Because Bier’s film is called “After the Wedding,” it’s giving nothing away to say that something happens at the wedding that is so confounding it would be the climax of another film, but here it is only the very beginning of the story. What transpires upends everyone’s world and reopens all kinds of old wounds, even ones that the injured didn’t know they had.

As noted, unstinting acting across the board is crucial in making the film’s melodramatic elements convincing. A director who has said “I have a very strong ability to empathize, to understand what things feel like,” Bier is expert at creating the kind of atmosphere that enables actors to throw themselves into some truly difficult scenes.
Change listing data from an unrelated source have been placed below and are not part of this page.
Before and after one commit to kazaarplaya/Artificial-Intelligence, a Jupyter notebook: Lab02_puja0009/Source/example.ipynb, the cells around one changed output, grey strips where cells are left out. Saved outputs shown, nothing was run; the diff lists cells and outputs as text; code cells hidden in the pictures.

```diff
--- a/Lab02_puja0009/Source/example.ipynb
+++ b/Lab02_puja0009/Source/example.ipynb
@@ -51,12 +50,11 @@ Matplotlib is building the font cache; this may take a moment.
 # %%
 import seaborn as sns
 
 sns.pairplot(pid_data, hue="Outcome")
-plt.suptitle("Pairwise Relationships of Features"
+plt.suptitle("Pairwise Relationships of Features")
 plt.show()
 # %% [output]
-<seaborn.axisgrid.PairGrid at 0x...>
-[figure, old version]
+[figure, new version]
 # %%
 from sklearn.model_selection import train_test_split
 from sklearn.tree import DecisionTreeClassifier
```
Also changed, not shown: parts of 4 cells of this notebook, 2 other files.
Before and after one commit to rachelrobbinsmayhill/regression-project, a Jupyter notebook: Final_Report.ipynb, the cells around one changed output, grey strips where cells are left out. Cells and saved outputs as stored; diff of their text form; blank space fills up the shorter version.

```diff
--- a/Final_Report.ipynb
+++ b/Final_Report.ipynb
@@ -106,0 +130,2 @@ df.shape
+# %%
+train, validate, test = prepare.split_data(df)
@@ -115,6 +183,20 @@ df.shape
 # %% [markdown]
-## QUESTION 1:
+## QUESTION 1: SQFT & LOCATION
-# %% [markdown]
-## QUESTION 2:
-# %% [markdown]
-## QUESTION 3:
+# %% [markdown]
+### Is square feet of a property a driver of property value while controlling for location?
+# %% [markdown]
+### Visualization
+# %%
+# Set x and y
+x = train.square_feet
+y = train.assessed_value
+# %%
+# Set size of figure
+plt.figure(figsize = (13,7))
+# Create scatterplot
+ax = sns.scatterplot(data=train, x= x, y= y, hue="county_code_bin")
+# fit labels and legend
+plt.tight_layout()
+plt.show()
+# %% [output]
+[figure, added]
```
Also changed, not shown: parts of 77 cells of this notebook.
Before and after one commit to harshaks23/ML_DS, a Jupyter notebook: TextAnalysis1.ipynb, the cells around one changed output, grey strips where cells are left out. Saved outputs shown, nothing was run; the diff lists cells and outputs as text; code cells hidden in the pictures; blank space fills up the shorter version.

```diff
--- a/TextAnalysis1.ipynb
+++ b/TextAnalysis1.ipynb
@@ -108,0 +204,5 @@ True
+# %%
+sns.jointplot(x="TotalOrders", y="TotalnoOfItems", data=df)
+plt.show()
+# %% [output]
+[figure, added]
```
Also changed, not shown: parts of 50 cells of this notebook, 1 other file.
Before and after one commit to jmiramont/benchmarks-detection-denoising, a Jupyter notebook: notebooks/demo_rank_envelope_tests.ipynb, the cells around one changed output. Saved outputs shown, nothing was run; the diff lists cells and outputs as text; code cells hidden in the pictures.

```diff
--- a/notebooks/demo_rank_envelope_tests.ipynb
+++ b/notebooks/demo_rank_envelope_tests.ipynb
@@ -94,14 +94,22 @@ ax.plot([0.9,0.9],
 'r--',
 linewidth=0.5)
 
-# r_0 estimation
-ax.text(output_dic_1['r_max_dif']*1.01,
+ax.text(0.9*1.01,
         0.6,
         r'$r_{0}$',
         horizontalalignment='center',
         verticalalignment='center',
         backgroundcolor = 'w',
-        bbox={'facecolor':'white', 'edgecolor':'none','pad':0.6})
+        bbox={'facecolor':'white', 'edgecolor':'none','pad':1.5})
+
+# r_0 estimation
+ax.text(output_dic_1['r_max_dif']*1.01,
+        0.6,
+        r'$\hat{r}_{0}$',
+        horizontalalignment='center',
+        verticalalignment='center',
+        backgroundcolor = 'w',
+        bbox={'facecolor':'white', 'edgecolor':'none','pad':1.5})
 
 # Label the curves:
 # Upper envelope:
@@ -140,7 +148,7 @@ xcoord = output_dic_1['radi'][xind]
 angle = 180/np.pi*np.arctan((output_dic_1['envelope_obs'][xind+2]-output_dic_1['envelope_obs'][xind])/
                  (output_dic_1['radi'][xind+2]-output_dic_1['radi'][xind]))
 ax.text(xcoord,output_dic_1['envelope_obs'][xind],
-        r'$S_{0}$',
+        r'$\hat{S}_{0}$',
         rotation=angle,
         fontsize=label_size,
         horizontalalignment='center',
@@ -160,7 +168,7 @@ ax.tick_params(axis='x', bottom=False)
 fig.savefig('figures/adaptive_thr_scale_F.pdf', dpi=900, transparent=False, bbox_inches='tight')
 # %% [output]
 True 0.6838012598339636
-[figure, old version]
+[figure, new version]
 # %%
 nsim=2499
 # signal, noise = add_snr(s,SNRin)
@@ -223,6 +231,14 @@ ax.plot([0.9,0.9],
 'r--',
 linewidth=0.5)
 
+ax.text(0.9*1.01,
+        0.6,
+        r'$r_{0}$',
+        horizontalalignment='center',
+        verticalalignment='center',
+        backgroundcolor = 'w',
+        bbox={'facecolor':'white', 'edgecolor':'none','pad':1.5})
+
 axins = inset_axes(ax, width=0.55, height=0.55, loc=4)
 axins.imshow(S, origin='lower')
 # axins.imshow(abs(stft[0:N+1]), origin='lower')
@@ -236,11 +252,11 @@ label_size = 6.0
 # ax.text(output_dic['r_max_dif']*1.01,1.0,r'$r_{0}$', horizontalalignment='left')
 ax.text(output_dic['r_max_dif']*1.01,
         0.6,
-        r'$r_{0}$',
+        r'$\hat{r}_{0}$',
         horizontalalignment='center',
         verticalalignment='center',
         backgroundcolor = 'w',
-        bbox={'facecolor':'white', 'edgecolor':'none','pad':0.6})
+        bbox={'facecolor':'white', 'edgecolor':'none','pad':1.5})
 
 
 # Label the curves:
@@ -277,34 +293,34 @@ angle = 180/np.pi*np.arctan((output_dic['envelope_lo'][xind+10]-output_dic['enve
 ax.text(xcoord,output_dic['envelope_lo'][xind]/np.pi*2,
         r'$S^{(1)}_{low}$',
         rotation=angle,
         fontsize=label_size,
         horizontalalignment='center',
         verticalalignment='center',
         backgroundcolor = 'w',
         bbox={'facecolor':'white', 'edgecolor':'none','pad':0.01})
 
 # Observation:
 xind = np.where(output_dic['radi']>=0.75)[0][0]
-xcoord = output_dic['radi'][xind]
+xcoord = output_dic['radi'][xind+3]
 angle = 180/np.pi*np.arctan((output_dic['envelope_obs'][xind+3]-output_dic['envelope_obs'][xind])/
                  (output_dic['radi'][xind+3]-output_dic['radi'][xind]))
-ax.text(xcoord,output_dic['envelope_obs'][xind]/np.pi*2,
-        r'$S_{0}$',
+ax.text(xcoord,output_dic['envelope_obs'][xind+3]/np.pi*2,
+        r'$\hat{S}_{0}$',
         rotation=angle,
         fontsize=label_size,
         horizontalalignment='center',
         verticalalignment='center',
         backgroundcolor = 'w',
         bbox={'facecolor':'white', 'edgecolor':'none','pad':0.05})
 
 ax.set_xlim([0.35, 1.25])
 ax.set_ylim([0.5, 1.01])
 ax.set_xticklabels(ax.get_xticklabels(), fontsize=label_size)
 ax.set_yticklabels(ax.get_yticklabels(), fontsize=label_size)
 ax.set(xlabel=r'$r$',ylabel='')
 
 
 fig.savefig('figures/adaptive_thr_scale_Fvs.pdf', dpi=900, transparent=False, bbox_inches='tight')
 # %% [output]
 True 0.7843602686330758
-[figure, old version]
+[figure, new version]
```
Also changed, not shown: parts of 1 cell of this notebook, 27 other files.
If the performers believe that this is real, if they can play situations as if they were truly life and death, who are we to argue?

In fact, “After the Wedding” is so adroit at using seemingly unreal situations as a conduit for inescapably real emotions, it underlines how useful melodrama can be for exploring universal dilemmas. Questions of responsibility haunt this film, questions of both the need and the cost of abandoning and connecting to other human beings. Who needs our help, finally, and who do we have to be to be able to give it?

“After the Wedding” would never pretend to have any answers, but in hands this skilled the act of exploration itself couldn’t be more illuminating, or more dramatic.

“After the Wedding.” MPAA rating: R, for some language and a scene of sexuality. Running time: 1 hour, 59 minutes. In selected theaters.